**WHAT YOU ARE ASKED TO DO:** Pictures should be left out while the data beneath this task is written out word for word.
===== MATERIALS PROVIDED =====
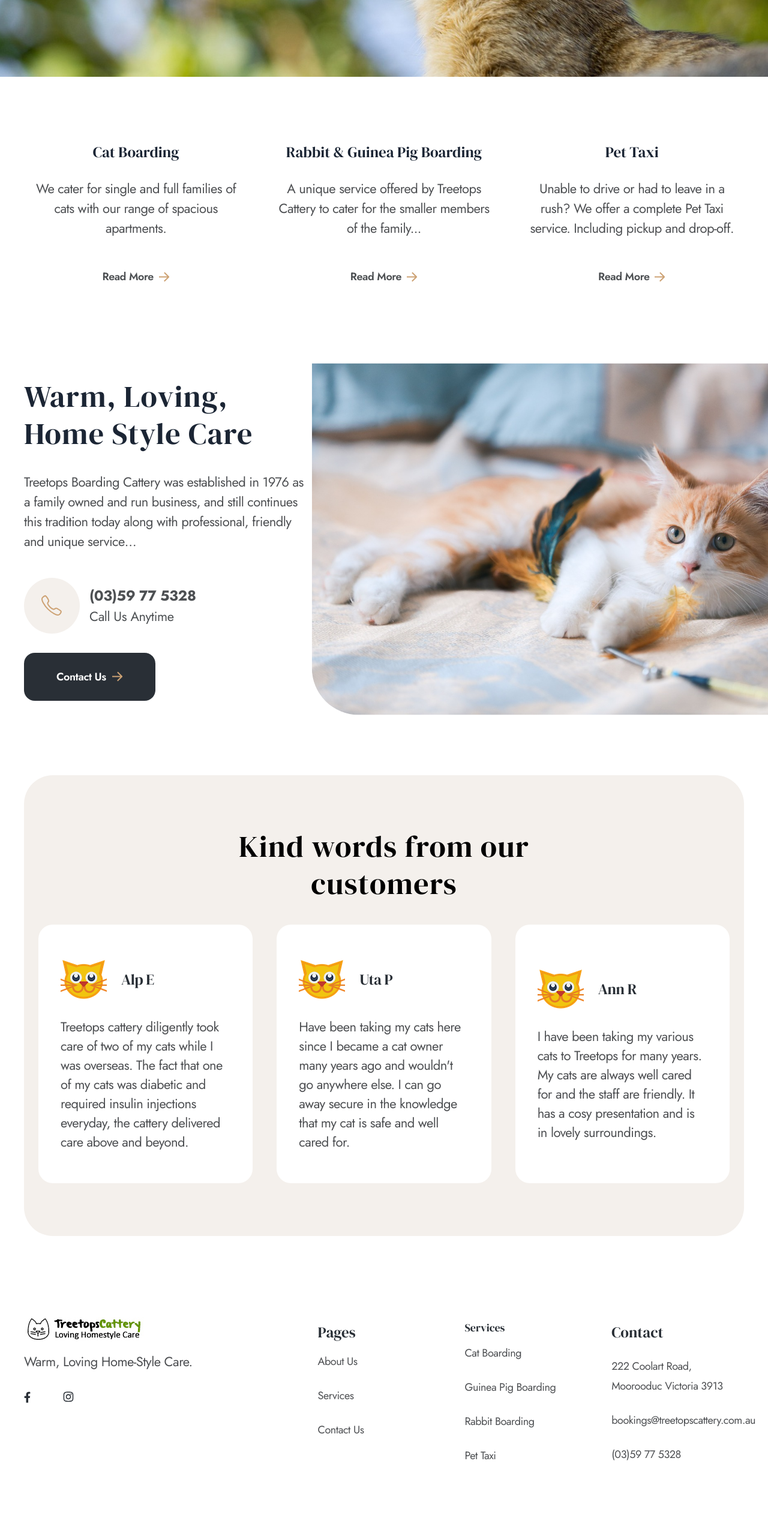
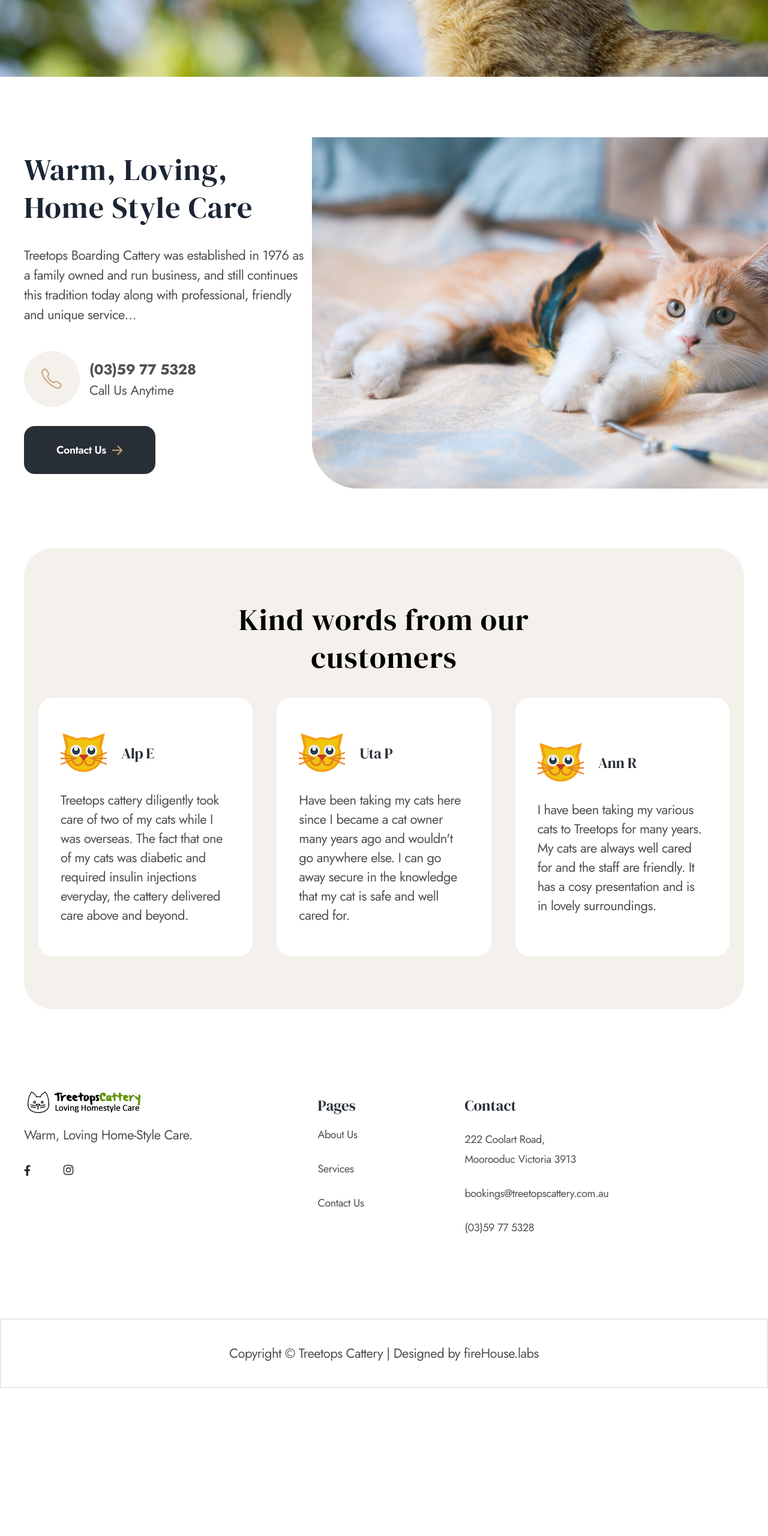
Before and after one commit to jeremyw24/treetopscattery.com.au, an Astro site: page / in a window 1280 px wide. Shown: the part 880-3440 px from the top of the page at 60% size. After the commit the page ends 3193 px from the top, so only its background shows below. Built offline with nearby package versions, Linux system fonts and the light colour scheme; Astro itself is replaced by a stand-in of ours.

Commit message:
remove pet taxi and rabbits

```diff
--- a/src/components/footer.tsx
+++ b/src/components/footer.tsx
@@ -47,7 +47,7 @@ const Footer = () => {
             </a>
           </div>
         </div>
-        <div className="col-span-1 flex flex-col gap-2">
+        {/* <div className="col-span-1 flex flex-col gap-2">
           <h5 className="text-primary-200 font-dm text-[18px] lg:text-[18px] leading-loose">
             Services
           </h5>
@@ -65,7 +65,7 @@ const Footer = () => {
               Pet Taxi
             </p>
           </div>
-        </div>
+        </div> */}
         <div className="col-span-1 flex flex-col gap-4">
           <h5 className="text-primary-200 font-dm text-[22px] lg:text-[25px] leading-loose">
             Contact
--- a/src/pages/index.astro
+++ b/src/pages/index.astro
@@ -115,7 +115,7 @@ const experiences = [
 
 	<!-- Services Section -->
 
-	<section class="lg:max-w-[1200px] flex flex-col gap-8 lg:gap-10 lg:flex-row px-12 xl:px-0 w-full mx-auto pt-[50px] lg:pt-[100px] justify-between ">
+	<!-- <section class="lg:max-w-[1200px] flex flex-col gap-8 lg:gap-10 lg:flex-row px-12 xl:px-0 w-full mx-auto pt-[50px] lg:pt-[100px] justify-between ">
 		{
 			services.map((service) => {
 				return (
@@ -127,7 +127,7 @@ const experiences = [
 				)
 			})
 		}
-	</section>
+	</section> -->
 
 	<!-- About Section -->
 
--- a/src/pages/services.astro
+++ b/src/pages/services.astro
@@ -74,7 +74,7 @@ const howWeWorkDetails = [
   </section>
 
   	<!-- Services Section -->
-
+<!--
 	<section class="lg:max-w-[1200px] grid grid-cols-1 md:grid-cols-2 lg:grid-cols-3 gap-8 lg:gap-10 lg:gap-y-12 xl:px-0 w-full mx-auto pt-[40px] lg:pt-[50px] justify-between ">
 		{
 			services.map((service) => {
@@ -87,7 +87,7 @@ const howWeWorkDetails = [
 				)
 			})
 		}
-	</section>
+	</section> -->
 
   <!-- How We Work Section -->
   <section class="px-12 xl:px-0 w-full mt-[40px] lg:mt-[50px] min-h-screen ">
```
=====
**COMPLETED EXERCISE:**
Before and after one commit to jeremyw24/treetopscattery.com.au, an Astro site: page / in a window 1280 px wide. Shown: the part 880-3440 px from the top of the page at 60% size. After the commit the page ends 3193 px from the top, so only its background shows below. Built offline with nearby package versions, Linux system fonts and the light colour scheme; Astro itself is replaced by a stand-in of ours.

Commit message:
remove pet taxi and rabbits

```diff
--- a/src/components/footer.tsx
+++ b/src/components/footer.tsx
@@ -47,7 +47,7 @@ const Footer = () => {
             </a>
           </div>
         </div>
-        <div className="col-span-1 flex flex-col gap-2">
+        {/* <div className="col-span-1 flex flex-col gap-2">
           <h5 className="text-primary-200 font-dm text-[18px] lg:text-[18px] leading-loose">
             Services
           </h5>
@@ -65,7 +65,7 @@ const Footer = () => {
               Pet Taxi
             </p>
           </div>
-        </div>
+        </div> */}
         <div className="col-span-1 flex flex-col gap-4">
           <h5 className="text-primary-200 font-dm text-[22px] lg:text-[25px] leading-loose">
             Contact
--- a/src/pages/index.astro
+++ b/src/pages/index.astro
@@ -115,7 +115,7 @@ const experiences = [
 
 	<!-- Services Section -->
 
-	<section class="lg:max-w-[1200px] flex flex-col gap-8 lg:gap-10 lg:flex-row px-12 xl:px-0 w-full mx-auto pt-[50px] lg:pt-[100px] justify-between ">
+	<!-- <section class="lg:max-w-[1200px] flex flex-col gap-8 lg:gap-10 lg:flex-row px-12 xl:px-0 w-full mx-auto pt-[50px] lg:pt-[100px] justify-between ">
 		{
 			services.map((service) => {
 				return (
@@ -127,7 +127,7 @@ const experiences = [
 				)
 			})
 		}
-	</section>
+	</section> -->
 
 	<!-- About Section -->
 
--- a/src/pages/services.astro
+++ b/src/pages/services.astro
@@ -74,7 +74,7 @@ const howWeWorkDetails = [
   </section>
 
   	<!-- Services Section -->
-
+<!--
 	<section class="lg:max-w-[1200px] grid grid-cols-1 md:grid-cols-2 lg:grid-cols-3 gap-8 lg:gap-10 lg:gap-y-12 xl:px-0 w-full mx-auto pt-[40px] lg:pt-[50px] justify-between ">
 		{
 			services.map((service) => {
@@ -87,7 +87,7 @@ const howWeWorkDetails = [
 				)
 			})
 		}
-	</section>
+	</section> -->
 
   <!-- How We Work Section -->
   <section class="px-12 xl:px-0 w-full mt-[40px] lg:mt-[50px] min-h-screen ">
```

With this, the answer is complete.